Mitt Romney was in town last week. He is the Republican Governor of Massachusetts - tall, slender and glossy, with those craggy good looks and a spray-on smile that in America are the hallmark of television news anchors or aspiring White House candidates. Mr Romney falls into the latter category - but with an intriguing twist. Should he win, he would be America's first Mormon president.
He insists that he is merely "testing the waters". Which is precisely why he spent part of last Wednesday afternoon at the American Enterprise Institute, a conservative think-tank, talking about how to improve a US public school system that is manifestly failing to deliver the goods.
The answer, he argued, lay in more charter schools (publicly funded but independently run) and more rigorous teaching standards. But it wasn't the details that were important. Mr Romney was setting out his stall for a presidential run. And, I have to admit, the not-yet candidate impressed, fluent and passionate about a traditionally Democratic issue which Republicans are trying to make their own.
These are early days in the 2008 race, even in this era of the permanent campaign. But Mr Romney has already put down some intriguing markers. At the southern Republican convention in Memphis last month, this northern politician came second, behind the home-state favourite, Tennessee's outgoing Senate majority leader Bill Frist. And this in a Bible Belt state where many regard the Mormons as a deviant Christian cult.
Mr Romney has the CV as well. His father, George, was Governor of Michigan and ran for the presidency himself in 1968 before self-destructing when he was "brainwashed" by the generals into supporting the Vietnam war. The son is a successful businessman, who made a fortune as a venture capitalist before taking over as chief of the 2002 Winter Olympics in Salt Lake City. He is widely credited with rescuing the games after a bribery scandal had almost scuppered them.
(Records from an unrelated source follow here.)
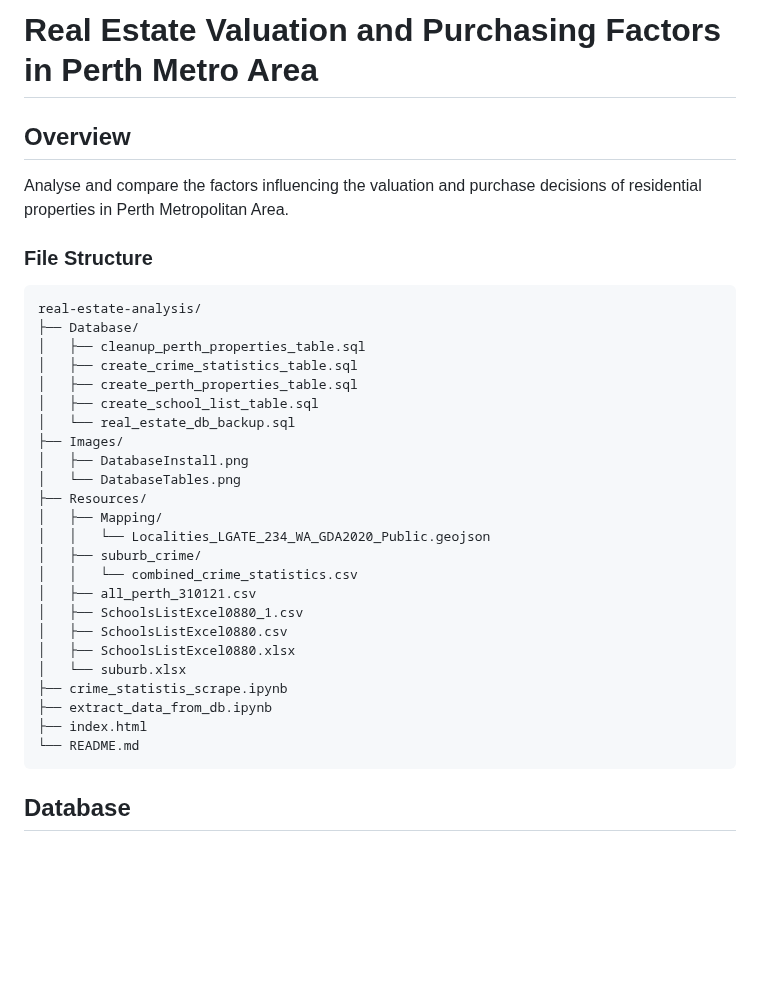
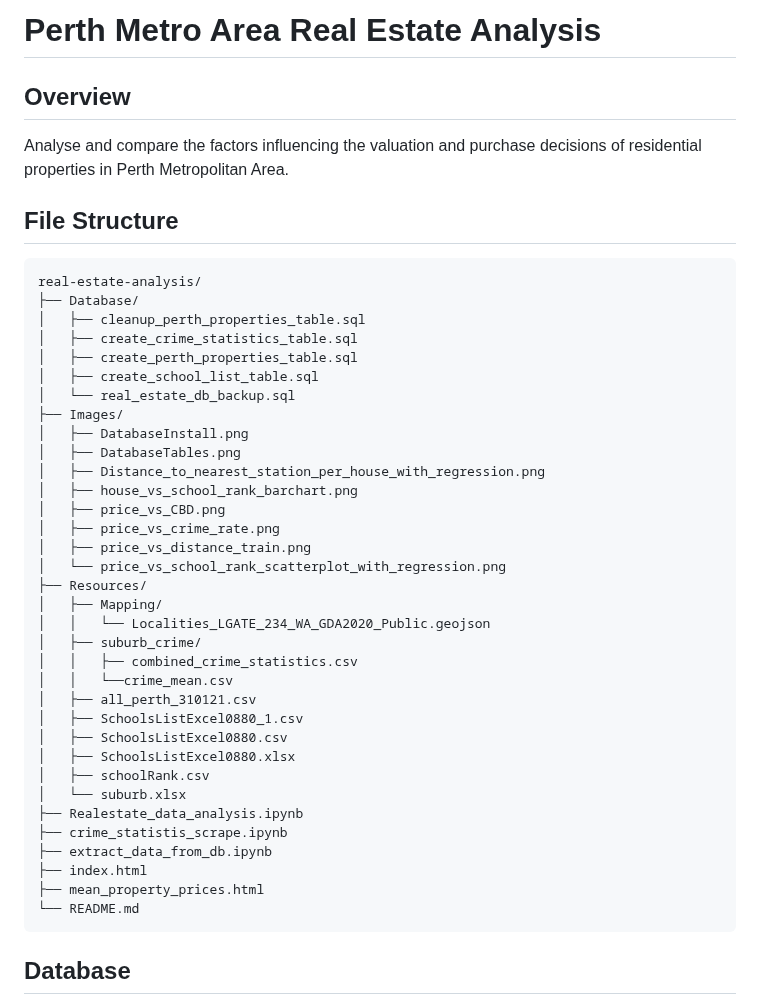
Before and after one commit to thenrymy/group-3-project3, a Markdown page: README.md, the part around one of its changes. Rendered like a GitHub page; blank space fills up the shorter version.

````diff
--- a/README.md
+++ b/README.md
@@ -1,9 +1,9 @@
-# Real Estate Valuation and Purchasing Factors in Perth Metro Area
+# Perth Metro Area Real Estate Analysis
 
 ## Overview
 Analyse and compare the factors influencing the valuation and purchase decisions of residential properties in Perth Metropolitan Area.
 
-### File Structure
+## File Structure
 
 ```
 real-estate-analysis/
@@ -15,20 +15,30 @@ real-estate-analysis/
 │   └── real_estate_db_backup.sql
 ├── Images/
 │   ├── DatabaseInstall.png
-│   └── DatabaseTables.png
+│   ├── DatabaseTables.png
+│   ├── Distance_to_nearest_station_per_house_with_regression.png
+│   ├── house_vs_school_rank_barchart.png
+│   ├── price_vs_CBD.png
+│   ├── price_vs_crime_rate.png
+│   ├── price_vs_distance_train.png
+│   └── price_vs_school_rank_scatterplot_with_regression.png
 ├── Resources/
 │   ├── Mapping/
 │   │   └── Localities_LGATE_234_WA_GDA2020_Public.geojson
 │   ├── suburb_crime/
-│   │   └── combined_crime_statistics.csv
+│   │   ├── combined_crime_statistics.csv
+│   │   └──crime_mean.csv
 │   ├── all_perth_310121.csv
 │   ├── SchoolsListExcel0880_1.csv
 │   ├── SchoolsListExcel0880.csv
 │   ├── SchoolsListExcel0880.xlsx
+│   ├── schoolRank.csv
 │   └── suburb.xlsx
+├── Realestate_data_analysis.ipynb
 ├── crime_statistis_scrape.ipynb
 ├── extract_data_from_db.ipynb
 ├── index.html
+├── mean_property_prices.html
 └── README.md
 ```
 ## ****Database****
````
Also changed, not shown: other parts of README.md (+4 -4 lines).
As a Republican politician who gave Teddy Kennedy the closest Senate race of his career, in 1994, and who was elected governor of one of the most Democratic states in the union, Mr Romney has obvious appeal to independents and centrists. And this despite his strong conservatism on social issues. He is, for instance, a strong opponent of abortion and gay marriage, and a supporter of the death penalty (which he vainly tried to re-introduce in staunchly abolitionist Massachusetts). In short, he's got the bases covered, as they say in baseball. Except one: his religion.
Thus far he's handled the issue adroitly - in other words, he's managed to make people forget he's a Mormon at all. At first glance, Mr Romney comes across as a standard-issue social conservative who has made a big pitch for the Catholic constituency, travelling to Rome last month to attend the ceremony elevating Sean O'Malley, then Archbishop of Boston, to the rank of cardinal. It is, of course, a pure coincidence that Catholics are particularly thick on the ground in a band of north-eastern states where presidential elections are won and lost: notably Michigan, Pennsylvania and, of course, Ohio, where George Bush clinched his narrow victory over John Kerry.
But in modern US campaigns there is no escaping religion - as Mr Kerry discovered when, visibly ill at ease, he was obliged publicly to discuss his very private, low-key Catholicism. The political pundits are already treating Governor Romney as a "top-tier" candidate. Sooner or later, he will have to confront the Mormon issue head on.
"I believe Jesus Christ is my saviour. I believe in God," he answers questioners. "I'm a person of faith and I believe that's the type of person Americans want." But a "JFK moment" will surely come, comparable to the time in 1960 when the future 35th President was forced to to lay to rest suspicions about his Catholicism.
In some respects, Mr Romney will have it easier. No one suggests the Mormons are in the pocket of a foreign power. But to many they are still suspect - for their secrecy, for their former teaching that blacks were an inferior race (only in 1978 did the Mormons permit black pastors) - and of course for polygamy. The Mormons banned polygamy in 1890, though some renegade individuals and sects continue the practice. But the topic still fascinates - as shown by the current HBO sitcom Big Love, which depicts the modern adventures of a man in Salt Lake City (where Mormons have their world headquarters) with three households.
So what does Mr Romney think of the show? "The Governor doesn't have much time to watch TV," a spokeswoman said. "But when he does, he likes to watch My Name is Earl or 24." Suffice to say, he'll soon have to come up with a better answer than that.Reuse content